Source data
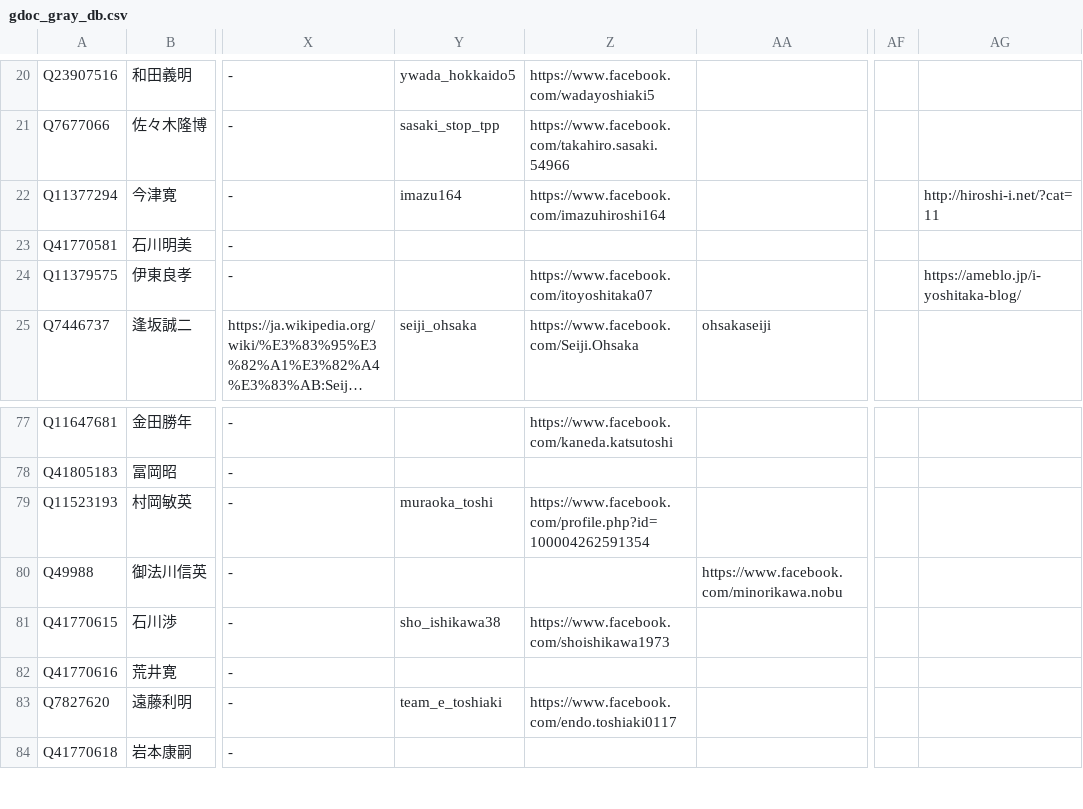
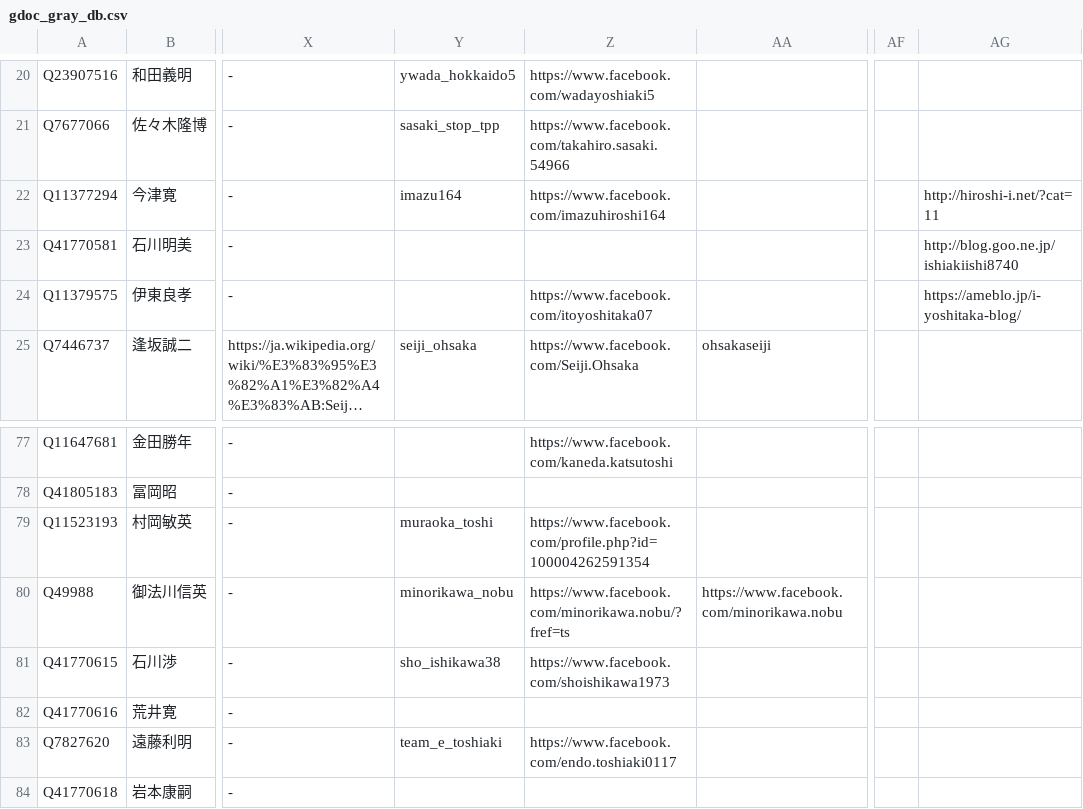
Before and after one commit to hkwi/shuin48pre, a CSV file: docs/gdoc_gray_db.csv, drawn as a sheet; only a part is shown, gaps mark what is left out; long unchanged cells end in …; the diff names each change by its address in the sheet, - before the commit and + after, or states it on an @@ line.

```diff
--- a/docs/gdoc_gray_db.csv
+++ b/docs/gdoc_gray_db.csv
-AG23: (empty)
+AG23: http://blog.goo.ne.jp/ishiakiishi8740
-Y80: (empty)
+Y80: minorikawa_nobu
-Z80: (empty)
+Z80: https://www.facebook.com/minorikawa.nobu/?fref=ts
```
Also changed, not shown: 3 other files.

**What to produce:**
The answer should match the data above word for word, with no pictures in it.

**Problem solution:**
Before and after one commit to hkwi/shuin48pre, a CSV file: docs/gdoc_gray_db.csv, drawn as a sheet; only a part is shown, gaps mark what is left out; long unchanged cells end in …; the diff names each change by its address in the sheet, - before the commit and + after, or states it on an @@ line.

```diff
--- a/docs/gdoc_gray_db.csv
+++ b/docs/gdoc_gray_db.csv
-AG23: (empty)
+AG23: http://blog.goo.ne.jp/ishiakiishi8740
-Y80: (empty)
+Y80: minorikawa_nobu
-Z80: (empty)
+Z80: https://www.facebook.com/minorikawa.nobu/?fref=ts
```
Also changed, not shown: 3 other files.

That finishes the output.